There are few reports on outcomes after hip arthroplasty in the military population despite increases among young, active patients. U.S. Army service members with coded hip arthroplasty between 2004 and 2010 were reviewed. Patient demographic variables were correlated with occupational outcomes.  Of 183 patients, the occupational outcomes at a minimum 2 years postoperatively for service members undergoing primary hip arthroplasty were medically separated (n D 44, 24%), retired (n D 82, 45%), and returned to active duty (n D 57, 31%). Multivariate analysis identified that age less than 40 years [odds ratio (OR), 3.41; 95% confidence interval (CI), 1.14, 10.12] and enlisted rank (OR, 3.63; 95% CI, 1.29, 10.20) as major independent risk factors for medical separation. Univariate analysis revealed that officer rank had an increased likelihood of postoperative combat deployment than enlisted rank (OR, 3.39; 95% CI, 1.50, 7.94). Despite encouraging results in the civilian literature, this study documents modest retention rates on active duty at a minimum of 2 years after primary hip arthroplasty. (Journal of Surgical Orthopaedic Advances 22(1):16–22, 2013)

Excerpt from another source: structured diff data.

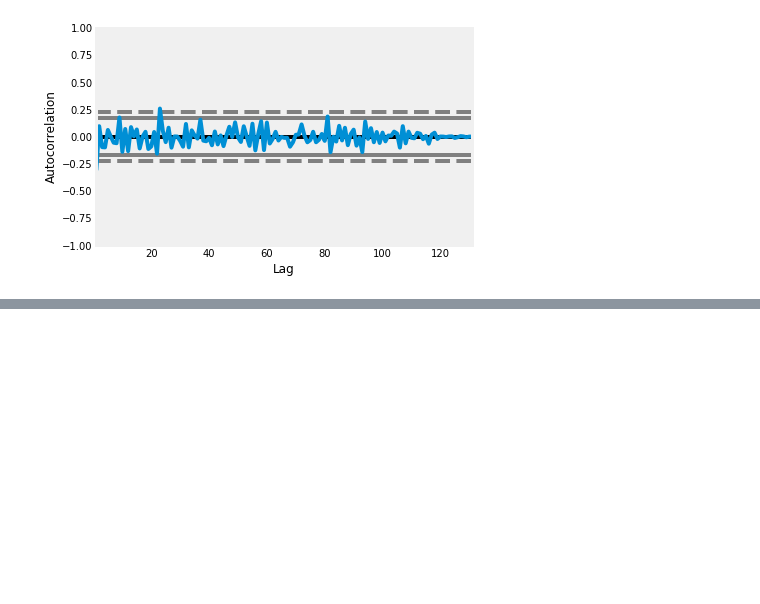
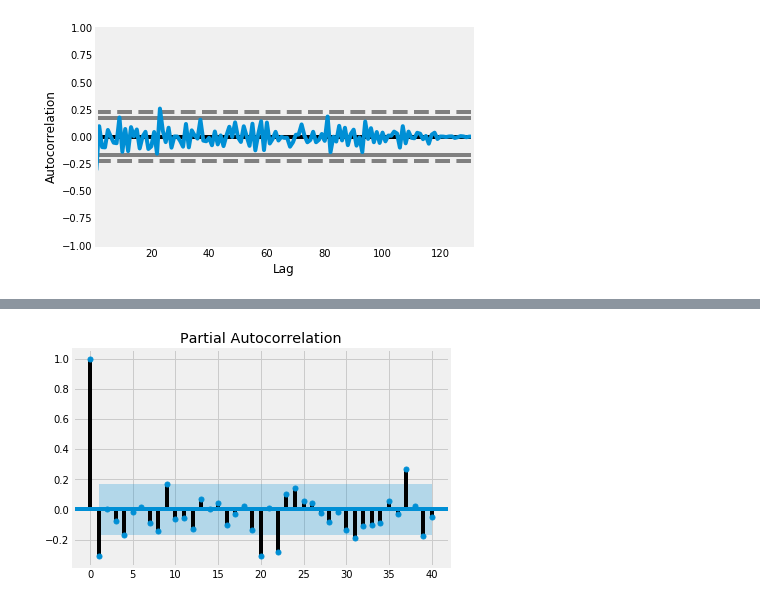
Before and after one commit to timsturges/GA_DS, a Jupyter notebook: classwork/Unit4/class18/labs/Autocorrelation, Autocovariance, and Plotting.ipynb, the cells around one changed output, grey strips where cells are left out. Drawn from its saved outputs; the diff is of its cells as text; code cells hidden in the pictures; blank space fills up the shorter version.

```diff
--- a/classwork/Unit4/class18/labs/Autocorrelation, Autocovariance, and Plotting.ipynb
+++ b/classwork/Unit4/class18/labs/Autocorrelation, Autocovariance, and Plotting.ipynb
@@ -83,0 +101,4 @@ autocorrelation_plot(df['Passengers'].diff().diff(periods = 12)[13:]);
+# %%
+y = plot_pacf(stationary_data, lags = 40)
+# %% [output]
+[figure, added]
```
Also changed, not shown: parts of 7 cells of this notebook, 10 other files.
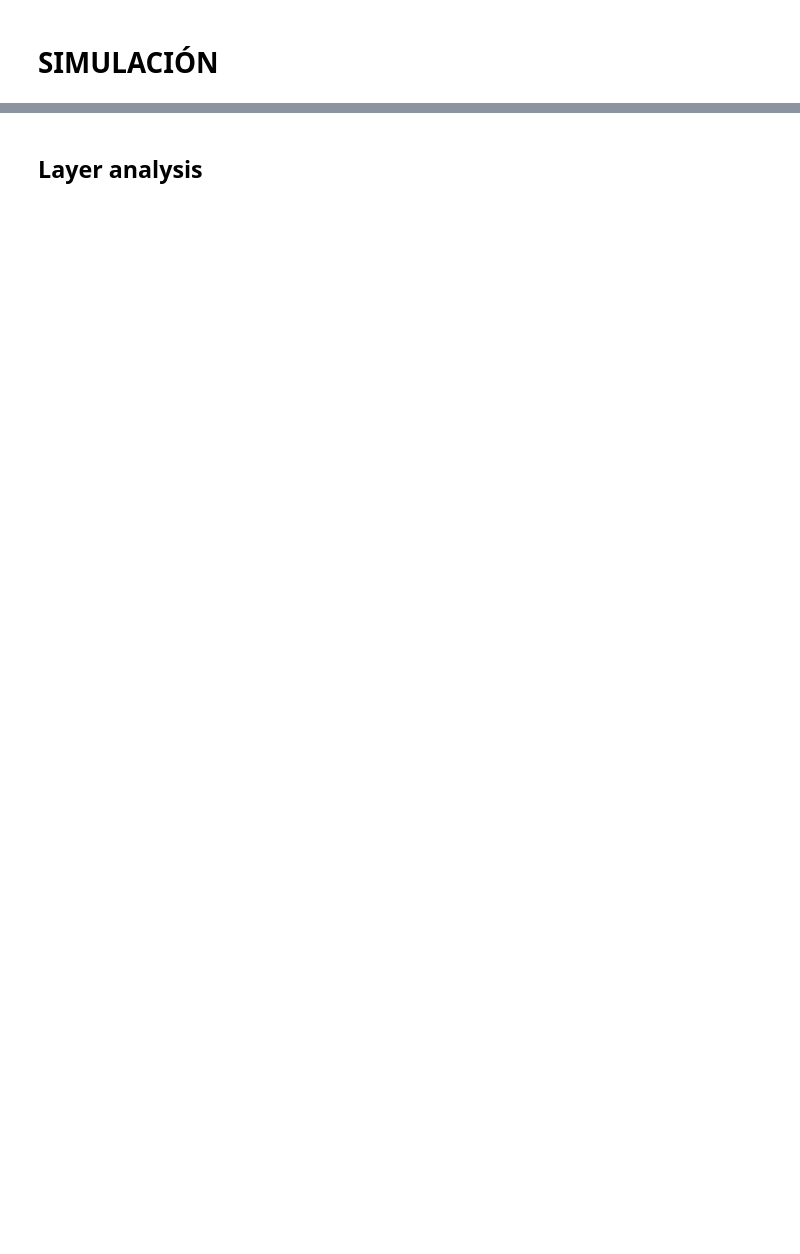
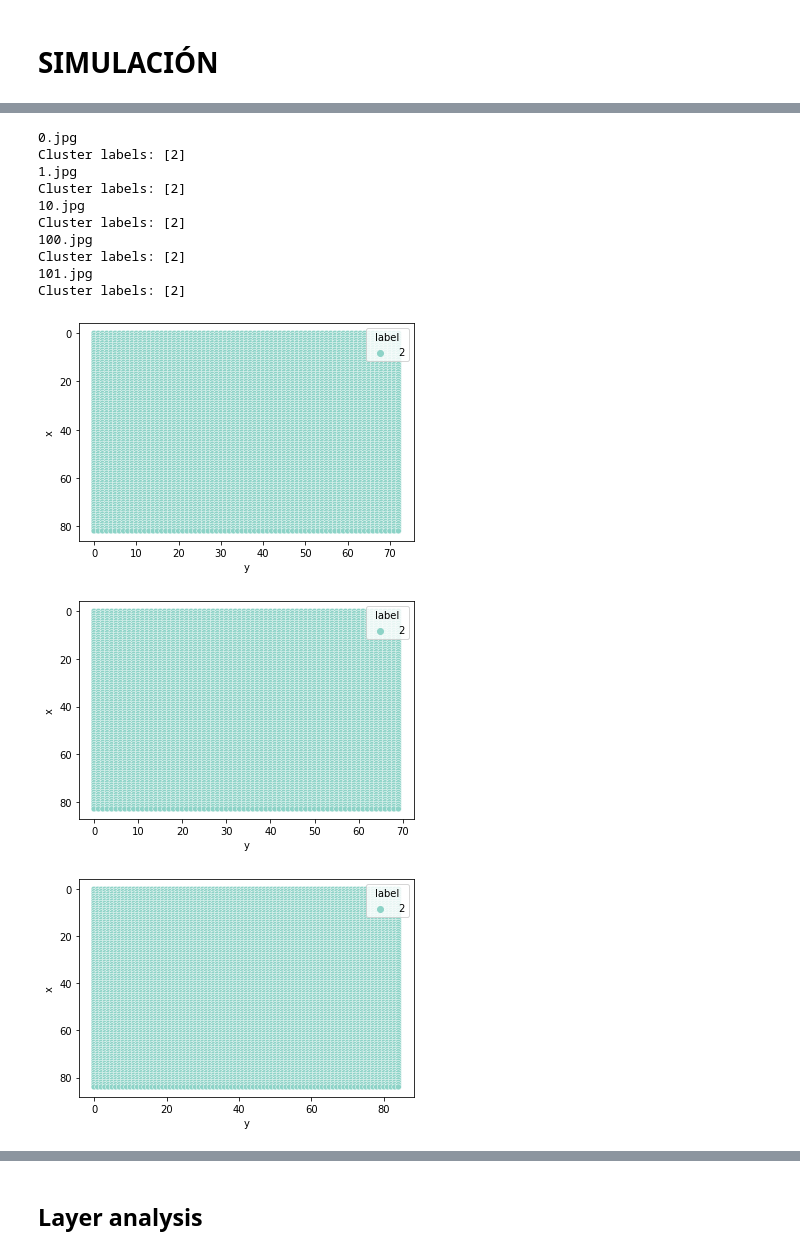
Before and after one commit to JerM1609/IA-P002, a Jupyter notebook: FloodFillScan.ipynb, the cells around one changed output, grey strips where cells are left out. Saved outputs shown, nothing was run; the diff lists cells and outputs as text; code cells hidden in the pictures; blank space fills up the shorter version.

```diff
--- a/FloodFillScan.ipynb
+++ b/FloodFillScan.ipynb
@@ -13,10 +13,9 @@ import sys
 # %%
 UNDEFINED = 0
 NOISE = 1
-EPS =  0
+EPS =  3
 RADIUS = 2
 TRESHOLD = 5*RADIUS       # (8*EPS)/2   (0, 5)
-ORIGINAL_STDOUT = sys.stdout
 # %%
 class DBScan():
     def __init__(self, mat):
@@ -24,7 +23,7 @@ class DBScan():
         self.r = RADIUS
         self.e = EPS
         self.t = TRESHOLD
-        self.distance = distance.minkowski
+        self.distance = distance.cityblock
 
         self.dim = mat.shape    # x, y, z
         self.label = np.array([[UNDEFINED for _ in range(self.dim[1])] for _ in range(self.dim[0])])
@@ -51,7 +50,9 @@ class DBScan():
         c = 1
         # print(f'self.dim {self.dim}')
 
-        for curr_pos in [(f, s) for f in range(self.dim[0]) for s in range(self.dim[1])]:
+        coords = [(f, s) for f in range(self.dim[0]) for s in range(self.dim[1])]
+        np.random.shuffle(coords)
+        for curr_pos in coords:
             label_p = self.label[curr_pos]
 
             if label_p != UNDEFINED:
@@ -114,13 +116,16 @@ def preprocesamiento(path):
     mat = np.asarray(img).astype(int)
     return mat
 # %%
-for f in os.listdir(IMG_PATH):
-    dbs = DBScan(preprocesamiento(IMG_PATH+f))
-    result, pixels = dbs.run()
+def simular():
+    for f in os.listdir(IMG_PATH):
+        print(f)
+        mat = preprocesamiento(IMG_PATH+f)
+        dbs = DBScan(mat)
+        result, pixels = dbs.run()
 
-    fig = plt.figure()
-    sns.scatterplot(data=pixels, x='y', y='x', hue='label', palette='Set3' )
-    plt.gca().invert_yaxis()
-    pixels.to_csv( './Resultados/DBScan/' + f.replace('.jpg', '.csv'), index=False)
-    plt.savefig('./Resultados/DBScan/' + f.replace('.jpg', '.png'), dpi=1500)
-    print(f'Cluster labels: { pixels["label"].unique() }')
+        fig = plt.figure()
+        sns.scatterplot(data=pixels, x='y', y='x', hue='label', palette='Set3' )
+        plt.gca().invert_yaxis()
+        # pixels.to_csv( './Resultados/DBScan/' + f.replace('.jpg', '.csv'), index=False)
+        # plt.savefig('./Resultados/DBScan/' + f.replace('.jpg', '.png'), dpi=1500)
+        print(f'Cluster labels: { pixels["label"].unique() }')
@@ -137,0 +132,16 @@ Cluster labels: [2 1 3]
+# %%
+simular()
+# %% [output]
+0.jpg
+Cluster labels: [2]
+1.jpg
+Cluster labels: [2]
+10.jpg
+Cluster labels: [2]
+100.jpg
+Cluster labels: [2]
+101.jpg
+Cluster labels: [2]
+[figure, added]
+[figure, added]
+[figure, added]
```
Also changed, not shown: parts of 5 cells of this notebook, 11 other files.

SKU: JSOA-2013-22-1-SP3 Categories: , Tags: , , , ,

Anton Y. Jorgensen, MD; Brian R. Waterman, MD; Mark S. Hsiao, MD; and Philip J.
Belmont, Jr., MD